What does color temperature mean in lighting?
Color temperature is measured in Kelvin (K) and determines the color of light emitted. The higher the Kelvin, the whiter the color temperature. This is often expressed as the warmth (reddish) or coolness (bluish) of the white light. There are three primary types of color temperatures; soft white, bright or cool white and daylight. Soft white is typically between 2700K and 3000K, bright or cool white are between 3500K and 4100K and daylight is between 5000K and 6500K.
The horizon on a sunny day is approximately 5000K while an overcast day can be a cool 6500K. Indoor incandescent lights are typically warm and approximately 2700K. Metal halide and high-pressure sodium bulbs have a fixed color temperature whereas LEDs can be manufactured with different color temperatures.
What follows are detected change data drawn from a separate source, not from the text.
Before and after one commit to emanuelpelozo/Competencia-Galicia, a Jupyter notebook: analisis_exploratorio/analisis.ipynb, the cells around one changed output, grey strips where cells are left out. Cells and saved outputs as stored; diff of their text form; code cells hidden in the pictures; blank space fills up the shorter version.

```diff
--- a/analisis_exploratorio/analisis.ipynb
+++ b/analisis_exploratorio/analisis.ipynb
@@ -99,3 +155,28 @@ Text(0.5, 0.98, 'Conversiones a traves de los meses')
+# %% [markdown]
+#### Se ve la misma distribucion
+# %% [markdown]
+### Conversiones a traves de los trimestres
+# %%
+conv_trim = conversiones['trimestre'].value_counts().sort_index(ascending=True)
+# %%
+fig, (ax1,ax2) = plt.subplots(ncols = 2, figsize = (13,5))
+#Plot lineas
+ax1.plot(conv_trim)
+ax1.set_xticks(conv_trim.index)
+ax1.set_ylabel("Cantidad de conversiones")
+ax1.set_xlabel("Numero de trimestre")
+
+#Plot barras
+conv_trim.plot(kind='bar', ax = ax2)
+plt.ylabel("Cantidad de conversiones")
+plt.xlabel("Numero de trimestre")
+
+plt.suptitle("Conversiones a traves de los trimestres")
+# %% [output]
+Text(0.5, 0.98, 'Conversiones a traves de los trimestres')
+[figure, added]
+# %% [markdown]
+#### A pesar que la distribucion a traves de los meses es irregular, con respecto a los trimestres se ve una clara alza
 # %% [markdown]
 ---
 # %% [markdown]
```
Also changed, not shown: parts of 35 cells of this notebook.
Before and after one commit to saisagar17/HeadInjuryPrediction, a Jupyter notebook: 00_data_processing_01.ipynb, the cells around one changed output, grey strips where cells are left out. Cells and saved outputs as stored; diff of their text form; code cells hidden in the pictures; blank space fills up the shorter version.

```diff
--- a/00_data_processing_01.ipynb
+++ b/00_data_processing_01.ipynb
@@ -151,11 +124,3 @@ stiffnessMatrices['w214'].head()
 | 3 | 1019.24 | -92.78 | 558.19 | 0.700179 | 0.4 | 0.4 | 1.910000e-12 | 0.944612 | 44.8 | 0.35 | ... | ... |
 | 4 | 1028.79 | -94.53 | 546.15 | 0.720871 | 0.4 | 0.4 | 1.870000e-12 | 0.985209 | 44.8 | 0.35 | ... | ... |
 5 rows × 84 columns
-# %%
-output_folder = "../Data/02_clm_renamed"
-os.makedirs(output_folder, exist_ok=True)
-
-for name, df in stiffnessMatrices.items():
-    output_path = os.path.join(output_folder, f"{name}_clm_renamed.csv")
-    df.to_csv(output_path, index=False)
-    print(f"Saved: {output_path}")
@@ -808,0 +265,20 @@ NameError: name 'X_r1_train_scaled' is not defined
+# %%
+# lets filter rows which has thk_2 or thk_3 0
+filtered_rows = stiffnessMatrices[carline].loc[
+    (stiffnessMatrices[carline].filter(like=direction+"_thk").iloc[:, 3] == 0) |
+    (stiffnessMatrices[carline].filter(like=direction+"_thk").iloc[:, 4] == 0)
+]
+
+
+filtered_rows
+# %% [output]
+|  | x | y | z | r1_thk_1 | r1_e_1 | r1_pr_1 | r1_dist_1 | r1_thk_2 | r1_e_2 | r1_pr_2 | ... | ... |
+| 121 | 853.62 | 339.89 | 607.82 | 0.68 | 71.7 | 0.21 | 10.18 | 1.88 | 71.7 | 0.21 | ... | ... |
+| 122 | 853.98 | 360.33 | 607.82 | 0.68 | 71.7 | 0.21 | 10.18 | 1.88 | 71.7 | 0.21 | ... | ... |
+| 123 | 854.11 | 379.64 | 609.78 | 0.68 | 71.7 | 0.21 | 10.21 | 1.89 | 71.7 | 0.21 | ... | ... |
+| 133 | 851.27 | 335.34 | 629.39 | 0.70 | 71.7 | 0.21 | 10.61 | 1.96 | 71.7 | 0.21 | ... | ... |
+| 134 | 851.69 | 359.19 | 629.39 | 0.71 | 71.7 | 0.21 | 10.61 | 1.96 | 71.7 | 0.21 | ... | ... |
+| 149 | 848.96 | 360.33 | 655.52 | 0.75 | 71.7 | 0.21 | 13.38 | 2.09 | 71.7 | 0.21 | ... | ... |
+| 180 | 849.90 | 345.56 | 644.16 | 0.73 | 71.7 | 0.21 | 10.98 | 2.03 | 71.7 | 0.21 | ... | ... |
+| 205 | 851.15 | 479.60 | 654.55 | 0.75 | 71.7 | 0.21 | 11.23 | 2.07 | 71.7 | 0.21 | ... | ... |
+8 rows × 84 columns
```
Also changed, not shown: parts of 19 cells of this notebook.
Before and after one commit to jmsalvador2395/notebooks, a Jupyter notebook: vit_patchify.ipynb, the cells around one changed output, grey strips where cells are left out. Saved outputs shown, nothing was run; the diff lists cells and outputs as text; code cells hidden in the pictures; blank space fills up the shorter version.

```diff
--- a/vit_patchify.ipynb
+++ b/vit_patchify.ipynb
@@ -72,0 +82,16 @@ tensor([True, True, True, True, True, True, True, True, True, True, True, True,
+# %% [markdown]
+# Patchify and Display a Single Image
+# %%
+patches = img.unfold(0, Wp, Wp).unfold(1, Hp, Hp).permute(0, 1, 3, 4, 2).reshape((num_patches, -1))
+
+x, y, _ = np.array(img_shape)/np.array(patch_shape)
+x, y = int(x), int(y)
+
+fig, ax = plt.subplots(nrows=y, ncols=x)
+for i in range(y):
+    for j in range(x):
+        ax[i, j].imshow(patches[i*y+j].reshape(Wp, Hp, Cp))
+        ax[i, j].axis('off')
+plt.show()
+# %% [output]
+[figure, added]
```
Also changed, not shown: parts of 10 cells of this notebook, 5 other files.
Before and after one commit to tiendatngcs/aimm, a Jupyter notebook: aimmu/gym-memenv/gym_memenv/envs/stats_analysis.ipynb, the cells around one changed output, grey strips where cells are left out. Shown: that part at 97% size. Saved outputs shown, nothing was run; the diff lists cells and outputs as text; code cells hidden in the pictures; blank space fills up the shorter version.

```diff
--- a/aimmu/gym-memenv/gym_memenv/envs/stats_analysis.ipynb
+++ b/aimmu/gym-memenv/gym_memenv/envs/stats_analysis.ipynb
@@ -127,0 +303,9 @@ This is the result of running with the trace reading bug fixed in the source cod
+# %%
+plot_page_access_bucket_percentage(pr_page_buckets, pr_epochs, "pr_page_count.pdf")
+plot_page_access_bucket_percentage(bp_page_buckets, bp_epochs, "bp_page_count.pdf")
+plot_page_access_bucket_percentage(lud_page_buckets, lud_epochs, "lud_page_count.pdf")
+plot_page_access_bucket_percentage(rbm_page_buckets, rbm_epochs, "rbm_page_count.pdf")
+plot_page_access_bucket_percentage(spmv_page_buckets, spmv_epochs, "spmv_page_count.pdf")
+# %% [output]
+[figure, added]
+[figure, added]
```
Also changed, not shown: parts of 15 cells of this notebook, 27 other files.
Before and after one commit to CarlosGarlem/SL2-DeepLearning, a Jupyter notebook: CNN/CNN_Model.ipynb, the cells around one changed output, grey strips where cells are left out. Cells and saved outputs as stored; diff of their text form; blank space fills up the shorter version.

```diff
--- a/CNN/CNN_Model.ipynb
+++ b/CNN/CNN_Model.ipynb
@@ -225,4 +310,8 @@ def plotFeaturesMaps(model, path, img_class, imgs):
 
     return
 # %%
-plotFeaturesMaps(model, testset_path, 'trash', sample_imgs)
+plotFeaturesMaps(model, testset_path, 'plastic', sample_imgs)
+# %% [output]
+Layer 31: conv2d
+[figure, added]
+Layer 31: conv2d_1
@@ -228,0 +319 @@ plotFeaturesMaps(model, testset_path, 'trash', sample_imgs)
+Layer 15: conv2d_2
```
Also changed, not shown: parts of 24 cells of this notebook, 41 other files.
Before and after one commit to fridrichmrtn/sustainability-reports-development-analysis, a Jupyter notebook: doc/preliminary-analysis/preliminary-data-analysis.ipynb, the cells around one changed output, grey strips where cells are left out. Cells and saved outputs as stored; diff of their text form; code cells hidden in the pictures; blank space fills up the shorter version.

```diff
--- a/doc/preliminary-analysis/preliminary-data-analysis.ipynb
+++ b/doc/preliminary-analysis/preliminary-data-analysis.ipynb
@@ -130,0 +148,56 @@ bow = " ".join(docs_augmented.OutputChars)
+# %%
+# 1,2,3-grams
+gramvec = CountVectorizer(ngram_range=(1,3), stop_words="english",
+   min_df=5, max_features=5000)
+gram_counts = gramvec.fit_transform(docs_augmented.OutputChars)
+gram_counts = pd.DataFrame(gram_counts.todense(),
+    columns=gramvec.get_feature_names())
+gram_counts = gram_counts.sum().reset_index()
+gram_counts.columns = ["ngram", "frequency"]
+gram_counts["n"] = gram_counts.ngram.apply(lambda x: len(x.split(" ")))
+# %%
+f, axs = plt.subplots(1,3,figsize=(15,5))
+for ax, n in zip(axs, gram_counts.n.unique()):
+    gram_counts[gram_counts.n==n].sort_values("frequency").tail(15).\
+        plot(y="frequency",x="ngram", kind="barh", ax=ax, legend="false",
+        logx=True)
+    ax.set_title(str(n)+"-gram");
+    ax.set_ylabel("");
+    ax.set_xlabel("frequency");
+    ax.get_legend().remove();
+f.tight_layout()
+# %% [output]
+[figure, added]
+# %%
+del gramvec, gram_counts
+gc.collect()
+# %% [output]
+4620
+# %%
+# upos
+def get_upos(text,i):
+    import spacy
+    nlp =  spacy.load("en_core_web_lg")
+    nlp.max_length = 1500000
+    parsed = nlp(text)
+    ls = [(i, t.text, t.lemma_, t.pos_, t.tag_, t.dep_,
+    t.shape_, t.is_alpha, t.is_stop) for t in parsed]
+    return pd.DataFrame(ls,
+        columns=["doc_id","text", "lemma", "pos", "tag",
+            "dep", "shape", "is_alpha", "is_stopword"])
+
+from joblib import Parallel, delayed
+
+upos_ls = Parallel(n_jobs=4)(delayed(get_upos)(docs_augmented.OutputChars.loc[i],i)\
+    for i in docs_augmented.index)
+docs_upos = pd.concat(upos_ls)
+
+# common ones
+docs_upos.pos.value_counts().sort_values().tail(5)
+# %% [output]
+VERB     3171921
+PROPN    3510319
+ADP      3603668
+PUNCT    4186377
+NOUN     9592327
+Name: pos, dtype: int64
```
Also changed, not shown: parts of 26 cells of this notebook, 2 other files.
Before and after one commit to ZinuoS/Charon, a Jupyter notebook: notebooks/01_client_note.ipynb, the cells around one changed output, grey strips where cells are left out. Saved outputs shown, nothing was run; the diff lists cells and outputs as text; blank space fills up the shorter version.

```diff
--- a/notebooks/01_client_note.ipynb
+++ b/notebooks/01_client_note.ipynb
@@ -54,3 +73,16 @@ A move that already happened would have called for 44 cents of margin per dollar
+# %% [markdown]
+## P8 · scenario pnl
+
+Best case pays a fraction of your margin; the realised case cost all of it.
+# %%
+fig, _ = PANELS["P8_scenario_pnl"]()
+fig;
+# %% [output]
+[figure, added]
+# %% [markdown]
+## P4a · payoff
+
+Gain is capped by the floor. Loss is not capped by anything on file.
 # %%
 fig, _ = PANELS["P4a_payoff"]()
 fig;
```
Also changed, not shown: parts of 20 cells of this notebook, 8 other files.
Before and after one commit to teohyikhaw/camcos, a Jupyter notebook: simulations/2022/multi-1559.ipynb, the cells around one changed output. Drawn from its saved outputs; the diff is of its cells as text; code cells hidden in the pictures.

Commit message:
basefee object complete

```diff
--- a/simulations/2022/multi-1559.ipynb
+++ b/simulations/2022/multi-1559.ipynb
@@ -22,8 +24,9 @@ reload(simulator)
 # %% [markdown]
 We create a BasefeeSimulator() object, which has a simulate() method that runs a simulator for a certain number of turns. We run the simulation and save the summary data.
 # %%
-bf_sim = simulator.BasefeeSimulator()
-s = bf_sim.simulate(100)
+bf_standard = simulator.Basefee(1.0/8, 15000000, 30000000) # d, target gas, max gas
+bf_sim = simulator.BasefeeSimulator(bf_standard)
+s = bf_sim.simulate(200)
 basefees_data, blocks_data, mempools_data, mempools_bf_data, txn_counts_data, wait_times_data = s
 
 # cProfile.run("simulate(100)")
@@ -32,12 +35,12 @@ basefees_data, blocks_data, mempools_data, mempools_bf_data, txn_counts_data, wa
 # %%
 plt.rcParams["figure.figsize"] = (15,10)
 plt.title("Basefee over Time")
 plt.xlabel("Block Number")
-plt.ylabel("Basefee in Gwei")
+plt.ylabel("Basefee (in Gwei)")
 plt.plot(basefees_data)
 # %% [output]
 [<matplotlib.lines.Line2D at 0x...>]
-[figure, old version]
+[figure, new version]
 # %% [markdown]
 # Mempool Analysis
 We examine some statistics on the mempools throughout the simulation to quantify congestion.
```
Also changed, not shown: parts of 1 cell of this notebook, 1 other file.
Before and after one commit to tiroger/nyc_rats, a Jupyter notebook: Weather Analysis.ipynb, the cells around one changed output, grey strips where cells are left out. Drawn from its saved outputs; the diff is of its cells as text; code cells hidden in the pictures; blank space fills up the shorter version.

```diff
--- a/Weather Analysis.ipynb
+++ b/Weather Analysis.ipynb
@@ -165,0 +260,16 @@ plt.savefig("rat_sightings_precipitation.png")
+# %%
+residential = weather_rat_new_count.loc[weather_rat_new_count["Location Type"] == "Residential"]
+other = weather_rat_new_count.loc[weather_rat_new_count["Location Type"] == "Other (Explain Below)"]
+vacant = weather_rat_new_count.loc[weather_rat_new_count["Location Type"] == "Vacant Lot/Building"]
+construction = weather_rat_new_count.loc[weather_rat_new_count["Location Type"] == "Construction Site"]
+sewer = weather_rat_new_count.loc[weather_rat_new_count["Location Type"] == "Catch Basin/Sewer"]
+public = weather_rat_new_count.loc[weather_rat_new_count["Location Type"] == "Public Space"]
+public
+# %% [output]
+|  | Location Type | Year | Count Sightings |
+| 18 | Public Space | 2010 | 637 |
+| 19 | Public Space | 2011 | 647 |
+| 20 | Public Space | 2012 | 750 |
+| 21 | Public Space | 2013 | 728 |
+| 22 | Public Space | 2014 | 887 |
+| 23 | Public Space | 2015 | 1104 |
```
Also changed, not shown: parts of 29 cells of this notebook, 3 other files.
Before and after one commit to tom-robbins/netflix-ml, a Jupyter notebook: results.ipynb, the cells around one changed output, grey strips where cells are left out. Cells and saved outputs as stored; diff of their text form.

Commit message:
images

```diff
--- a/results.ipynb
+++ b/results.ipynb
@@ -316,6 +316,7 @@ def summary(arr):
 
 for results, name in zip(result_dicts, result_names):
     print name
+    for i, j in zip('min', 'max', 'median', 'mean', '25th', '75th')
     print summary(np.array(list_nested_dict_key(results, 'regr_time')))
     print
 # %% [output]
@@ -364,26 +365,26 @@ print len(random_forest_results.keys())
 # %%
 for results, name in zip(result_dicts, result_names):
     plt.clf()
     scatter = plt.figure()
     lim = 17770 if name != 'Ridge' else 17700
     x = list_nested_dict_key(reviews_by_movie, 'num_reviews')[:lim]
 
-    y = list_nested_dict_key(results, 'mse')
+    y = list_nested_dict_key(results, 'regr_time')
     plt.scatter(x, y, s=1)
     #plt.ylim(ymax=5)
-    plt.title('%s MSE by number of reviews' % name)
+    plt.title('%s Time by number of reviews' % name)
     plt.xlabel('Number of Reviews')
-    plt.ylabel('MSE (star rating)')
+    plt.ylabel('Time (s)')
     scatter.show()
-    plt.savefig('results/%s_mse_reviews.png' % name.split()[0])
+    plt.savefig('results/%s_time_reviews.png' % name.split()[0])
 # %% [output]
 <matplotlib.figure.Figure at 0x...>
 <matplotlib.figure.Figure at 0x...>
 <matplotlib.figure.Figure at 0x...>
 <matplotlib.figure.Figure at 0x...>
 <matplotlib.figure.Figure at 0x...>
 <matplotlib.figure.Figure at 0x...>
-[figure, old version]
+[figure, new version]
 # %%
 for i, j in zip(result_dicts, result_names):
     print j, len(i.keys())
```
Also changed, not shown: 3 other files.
LEDs are typically 3000K, 4000K or 5000K.
3000K – Friendly and inviting spaces such as restaurants and hotels
4000K – Neat, clean and efficient spaces including retail stores, mass merchants, kitchens and garages
5000K – Bright, alert, exacting coloration often found in warehouses, healthcare and sports stadiums